++++ DATA EXCERPTS

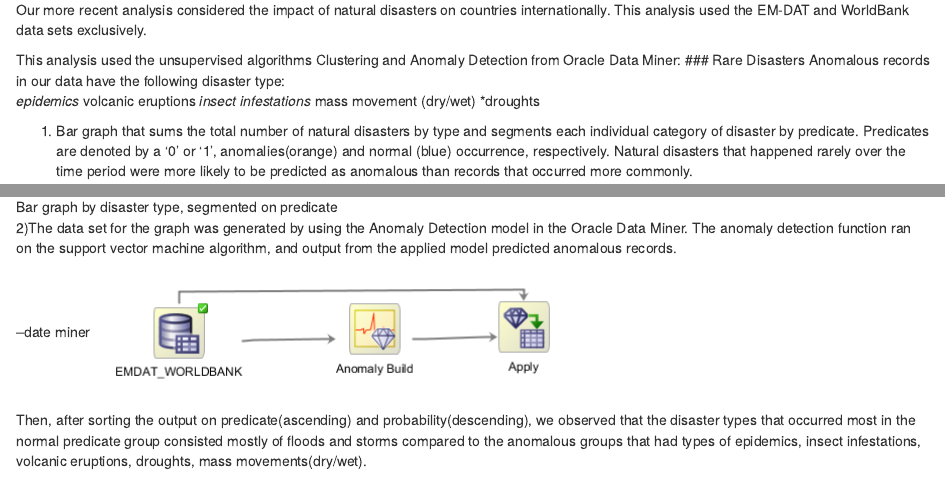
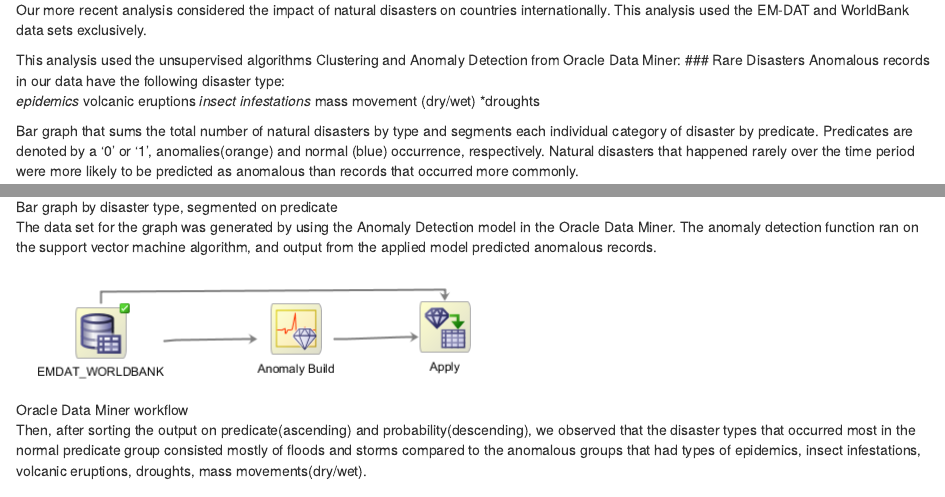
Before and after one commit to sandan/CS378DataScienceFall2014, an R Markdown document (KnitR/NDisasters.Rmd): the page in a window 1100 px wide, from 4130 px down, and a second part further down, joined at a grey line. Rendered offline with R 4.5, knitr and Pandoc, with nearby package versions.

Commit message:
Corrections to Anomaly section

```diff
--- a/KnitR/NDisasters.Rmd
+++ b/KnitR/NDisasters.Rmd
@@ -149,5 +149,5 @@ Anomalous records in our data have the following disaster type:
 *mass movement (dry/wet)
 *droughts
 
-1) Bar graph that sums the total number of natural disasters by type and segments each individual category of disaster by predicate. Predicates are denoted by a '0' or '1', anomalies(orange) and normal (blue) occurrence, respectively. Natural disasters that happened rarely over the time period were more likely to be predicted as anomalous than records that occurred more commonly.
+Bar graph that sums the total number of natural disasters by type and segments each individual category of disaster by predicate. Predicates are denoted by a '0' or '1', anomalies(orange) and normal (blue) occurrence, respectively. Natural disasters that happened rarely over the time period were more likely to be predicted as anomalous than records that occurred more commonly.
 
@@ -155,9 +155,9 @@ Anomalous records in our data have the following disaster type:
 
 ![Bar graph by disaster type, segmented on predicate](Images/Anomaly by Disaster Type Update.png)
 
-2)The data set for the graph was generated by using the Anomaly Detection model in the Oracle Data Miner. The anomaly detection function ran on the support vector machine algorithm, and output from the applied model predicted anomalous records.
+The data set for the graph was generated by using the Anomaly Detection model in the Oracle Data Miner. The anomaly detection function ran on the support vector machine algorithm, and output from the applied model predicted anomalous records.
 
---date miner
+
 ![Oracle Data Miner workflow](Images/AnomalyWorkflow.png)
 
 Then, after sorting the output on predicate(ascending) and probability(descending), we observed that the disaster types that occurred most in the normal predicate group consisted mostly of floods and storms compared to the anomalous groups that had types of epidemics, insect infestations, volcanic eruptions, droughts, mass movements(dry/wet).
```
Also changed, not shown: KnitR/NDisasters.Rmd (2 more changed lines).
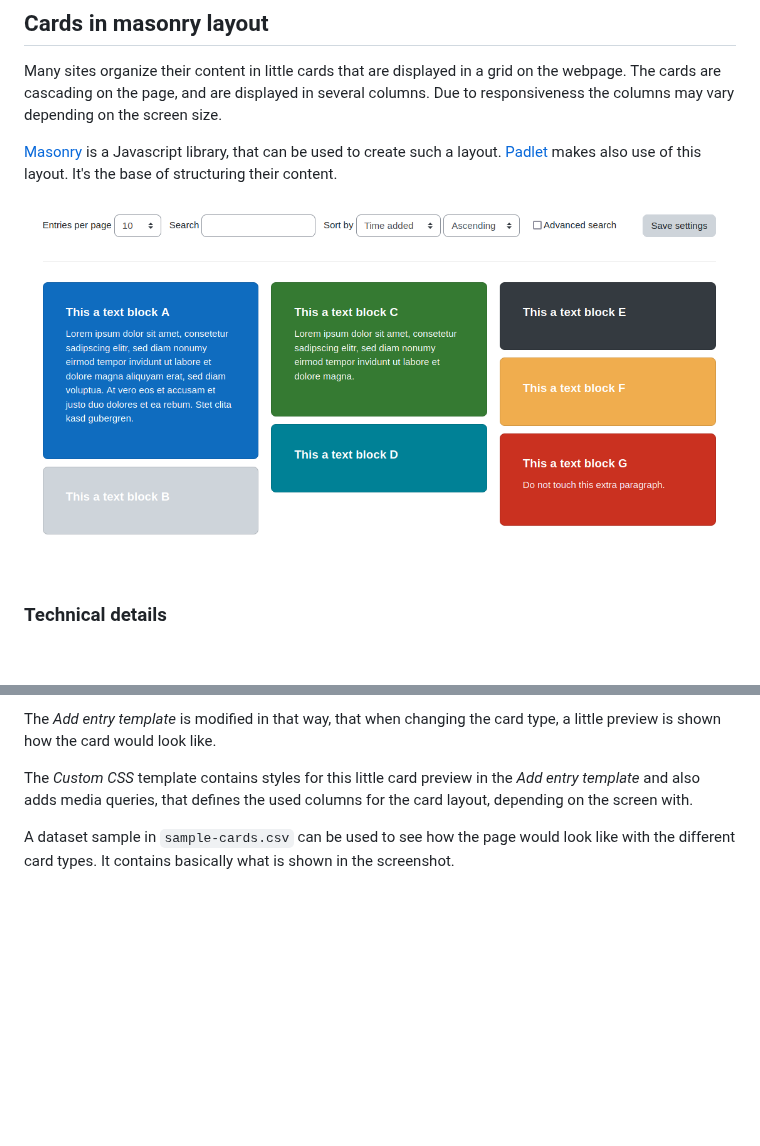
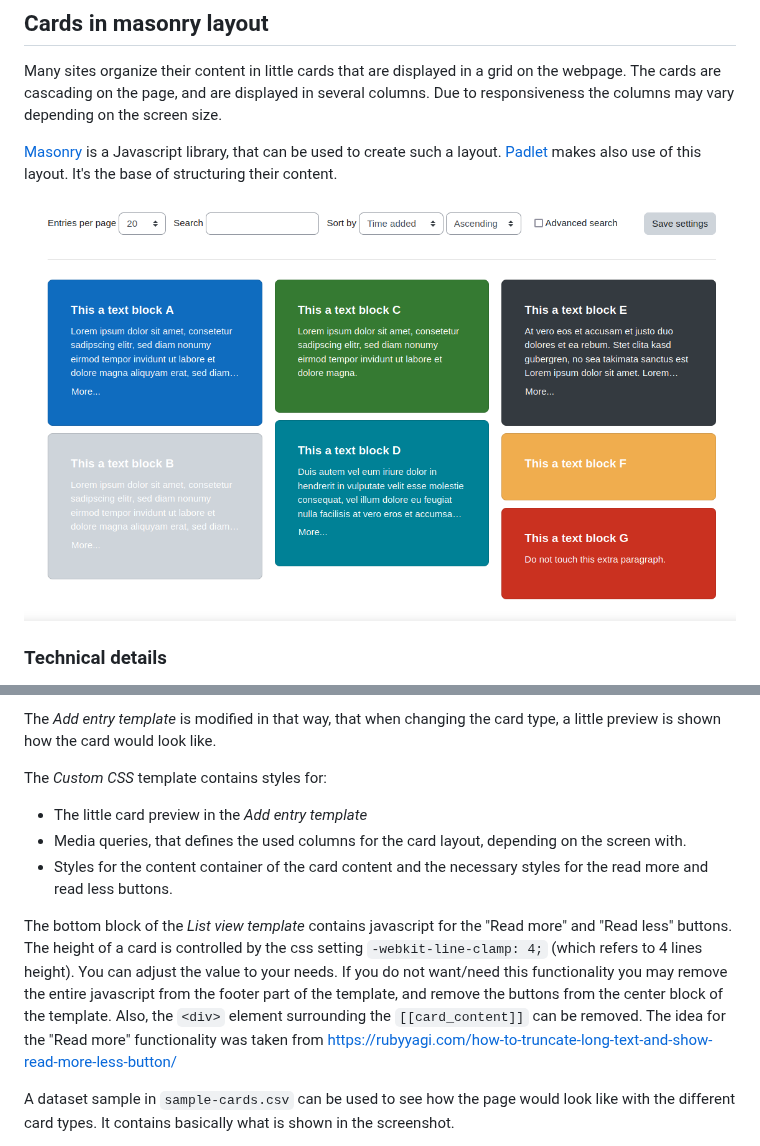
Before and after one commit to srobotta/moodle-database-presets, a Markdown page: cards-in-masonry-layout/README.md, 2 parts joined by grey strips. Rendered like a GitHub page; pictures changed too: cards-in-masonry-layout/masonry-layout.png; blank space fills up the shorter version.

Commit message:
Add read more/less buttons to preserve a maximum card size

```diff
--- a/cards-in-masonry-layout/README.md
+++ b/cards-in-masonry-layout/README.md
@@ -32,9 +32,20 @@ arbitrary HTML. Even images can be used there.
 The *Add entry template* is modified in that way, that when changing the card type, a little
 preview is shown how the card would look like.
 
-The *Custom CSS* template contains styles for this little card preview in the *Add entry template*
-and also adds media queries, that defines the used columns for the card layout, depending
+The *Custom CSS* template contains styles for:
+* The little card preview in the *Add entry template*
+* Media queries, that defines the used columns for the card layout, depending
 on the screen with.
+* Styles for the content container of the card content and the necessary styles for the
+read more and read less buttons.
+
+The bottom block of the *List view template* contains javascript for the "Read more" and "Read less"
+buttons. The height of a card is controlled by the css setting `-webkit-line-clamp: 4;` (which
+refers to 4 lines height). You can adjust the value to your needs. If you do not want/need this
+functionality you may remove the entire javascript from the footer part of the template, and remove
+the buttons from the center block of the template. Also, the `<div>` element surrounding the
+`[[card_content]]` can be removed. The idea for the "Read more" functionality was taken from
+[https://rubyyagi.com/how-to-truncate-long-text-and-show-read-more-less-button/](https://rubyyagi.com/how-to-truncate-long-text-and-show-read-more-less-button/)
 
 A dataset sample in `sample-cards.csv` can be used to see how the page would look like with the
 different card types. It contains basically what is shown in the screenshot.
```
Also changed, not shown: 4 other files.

++++++++
++++ DATA EXCERPTS

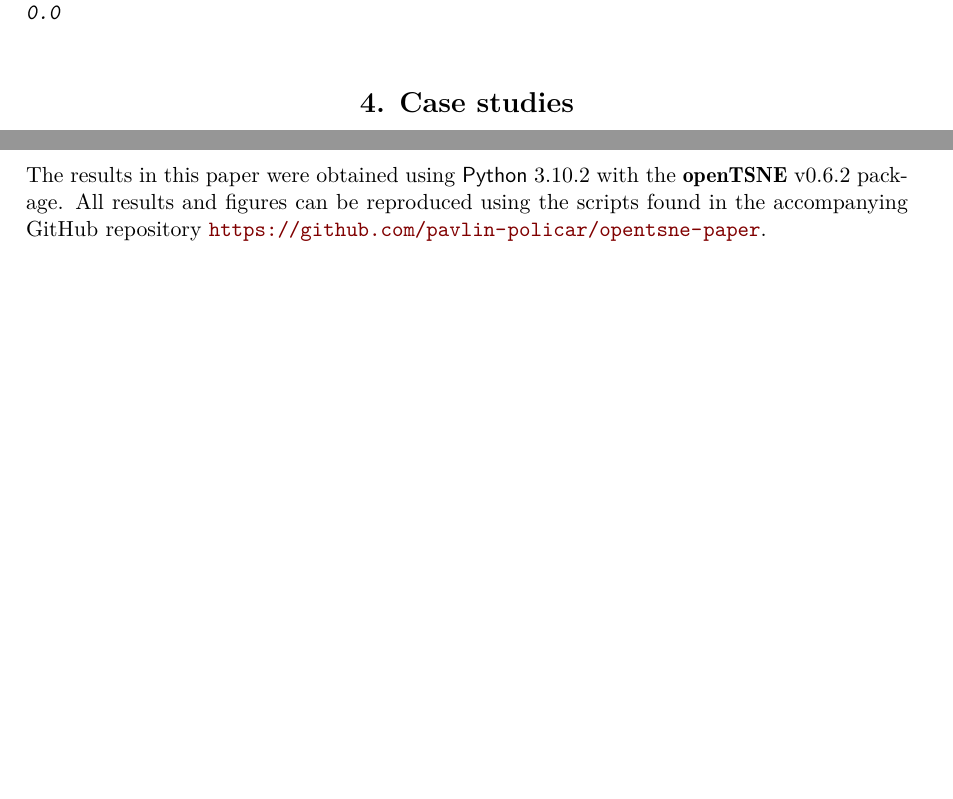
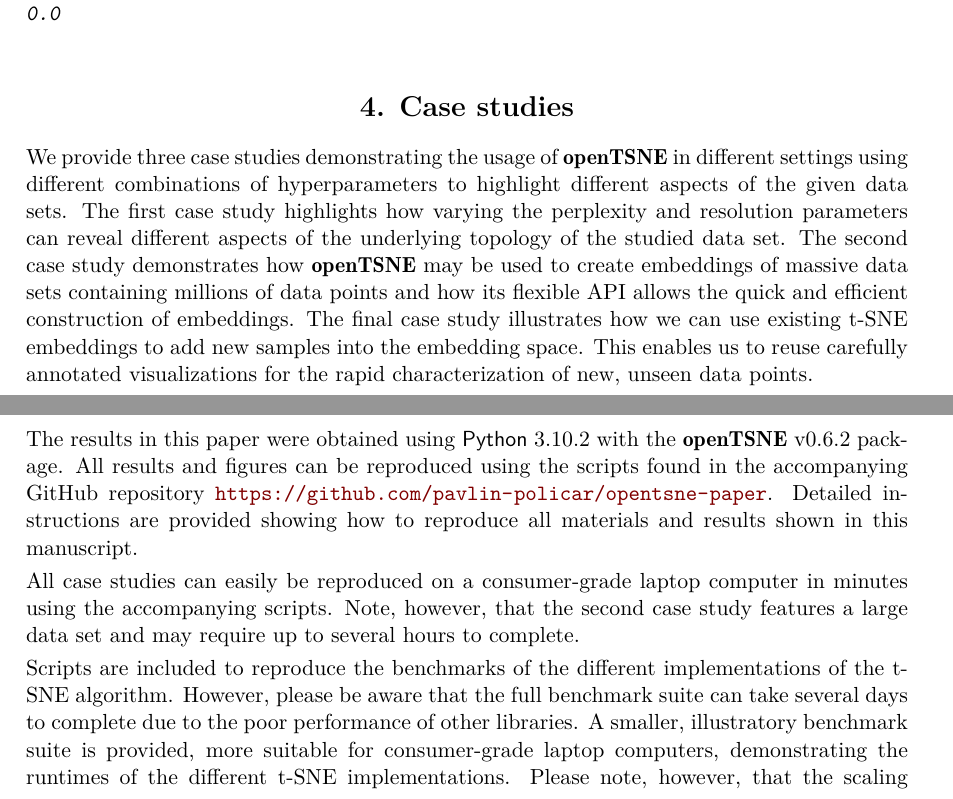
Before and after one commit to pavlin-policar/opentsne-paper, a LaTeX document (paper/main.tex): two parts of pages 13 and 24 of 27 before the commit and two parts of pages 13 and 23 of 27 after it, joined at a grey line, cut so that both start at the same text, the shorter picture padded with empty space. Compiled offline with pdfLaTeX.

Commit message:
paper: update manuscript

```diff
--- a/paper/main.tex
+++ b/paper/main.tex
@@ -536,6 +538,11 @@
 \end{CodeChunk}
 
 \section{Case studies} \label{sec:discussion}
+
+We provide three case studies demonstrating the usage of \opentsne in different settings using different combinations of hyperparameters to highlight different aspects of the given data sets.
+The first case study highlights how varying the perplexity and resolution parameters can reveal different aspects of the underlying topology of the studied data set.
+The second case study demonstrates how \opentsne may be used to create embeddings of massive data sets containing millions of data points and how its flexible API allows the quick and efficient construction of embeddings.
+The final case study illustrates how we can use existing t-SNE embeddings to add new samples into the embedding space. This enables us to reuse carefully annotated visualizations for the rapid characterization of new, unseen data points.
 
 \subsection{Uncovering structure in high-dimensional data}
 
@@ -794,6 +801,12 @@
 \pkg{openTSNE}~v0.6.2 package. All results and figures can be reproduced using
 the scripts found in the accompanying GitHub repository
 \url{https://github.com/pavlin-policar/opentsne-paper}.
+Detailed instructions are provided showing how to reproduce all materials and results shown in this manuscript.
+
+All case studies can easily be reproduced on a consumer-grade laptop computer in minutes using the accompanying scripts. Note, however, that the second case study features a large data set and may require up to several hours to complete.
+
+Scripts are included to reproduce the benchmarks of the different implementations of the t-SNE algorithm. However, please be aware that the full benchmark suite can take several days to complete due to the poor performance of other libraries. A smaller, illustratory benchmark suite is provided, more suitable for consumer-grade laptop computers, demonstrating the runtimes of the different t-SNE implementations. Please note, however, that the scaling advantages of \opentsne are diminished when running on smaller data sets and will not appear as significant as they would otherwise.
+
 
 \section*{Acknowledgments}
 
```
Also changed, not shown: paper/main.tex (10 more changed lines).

++++++++
++++ DATA EXCERPTS

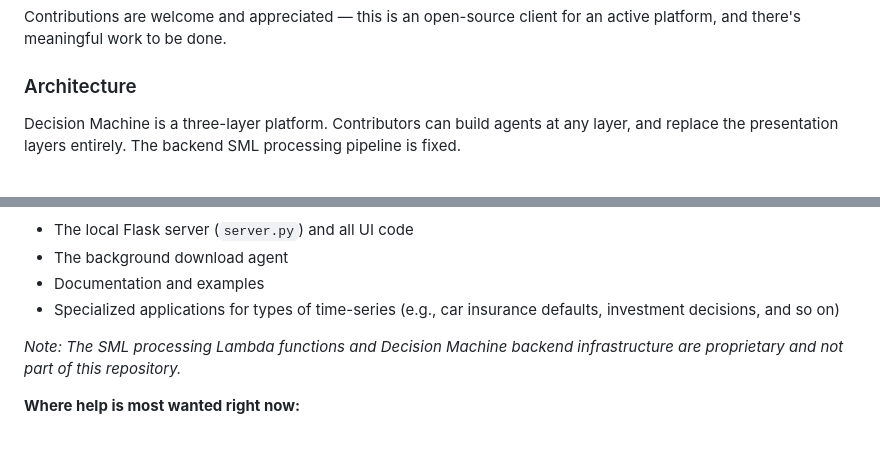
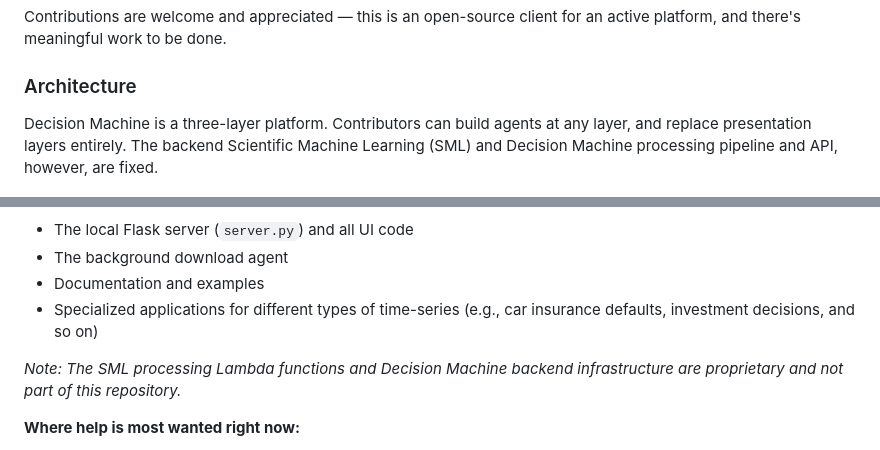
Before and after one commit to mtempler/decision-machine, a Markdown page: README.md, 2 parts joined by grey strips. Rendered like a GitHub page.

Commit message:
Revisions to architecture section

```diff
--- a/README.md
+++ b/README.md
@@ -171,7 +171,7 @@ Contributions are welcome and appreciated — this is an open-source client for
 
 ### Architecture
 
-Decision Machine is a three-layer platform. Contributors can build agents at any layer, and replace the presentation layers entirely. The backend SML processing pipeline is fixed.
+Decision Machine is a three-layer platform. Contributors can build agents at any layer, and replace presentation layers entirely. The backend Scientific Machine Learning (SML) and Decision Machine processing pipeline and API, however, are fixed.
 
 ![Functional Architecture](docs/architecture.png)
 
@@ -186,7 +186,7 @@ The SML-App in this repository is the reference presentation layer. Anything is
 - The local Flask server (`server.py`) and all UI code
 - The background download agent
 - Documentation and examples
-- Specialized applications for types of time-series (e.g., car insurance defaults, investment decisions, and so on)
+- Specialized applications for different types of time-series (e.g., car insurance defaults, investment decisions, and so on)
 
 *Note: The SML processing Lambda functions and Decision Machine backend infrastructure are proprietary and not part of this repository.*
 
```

++++++++

## TASK TO CARRY OUT:
Return each line of the data where the word "more" appears.

## RESPONSE TO THE TASK:
-1) Bar graph that sums the total number of natural disasters by type and segments each individual category of disaster by predicate. Predicates are denoted by a '0' or '1', anomalies(orange) and normal (blue) occurrence, respectively. Natural disasters that happened rarely over the time period were more likely to be predicted as anomalous than records that occurred more commonly.
+Bar graph that sums the total number of natural disasters by type and segments each individual category of disaster by predicate. Predicates are denoted by a '0' or '1', anomalies(orange) and normal (blue) occurrence, respectively. Natural disasters that happened rarely over the time period were more likely to be predicted as anomalous than records that occurred more commonly.
Also changed, not shown: KnitR/NDisasters.Rmd (2 more changed lines).
Add read more/less buttons to preserve a maximum card size
+read more and read less buttons.
+The bottom block of the *List view template* contains javascript for the "Read more" and "Read less"
+`[[card_content]]` can be removed. The idea for the "Read more" functionality was taken from
+[https://rubyyagi.com/how-to-truncate-long-text-and-show-read-more-less-button/](https://rubyyagi.com/how-to-truncate-long-text-and-show-read-more-less-button/)
+Scripts are included to reproduce the benchmarks of the different implementations of the t-SNE algorithm. However, please be aware that the full benchmark suite can take several days to complete due to the poor performance of other libraries. A smaller, illustratory benchmark suite is provided, more suitable for consumer-grade laptop computers, demonstrating the runtimes of the different t-SNE implementations. Please note, however, that the scaling advantages of \opentsne are diminished when running on smaller data sets and will not appear as significant as they would otherwise.
Also changed, not shown: paper/main.tex (10 more changed lines).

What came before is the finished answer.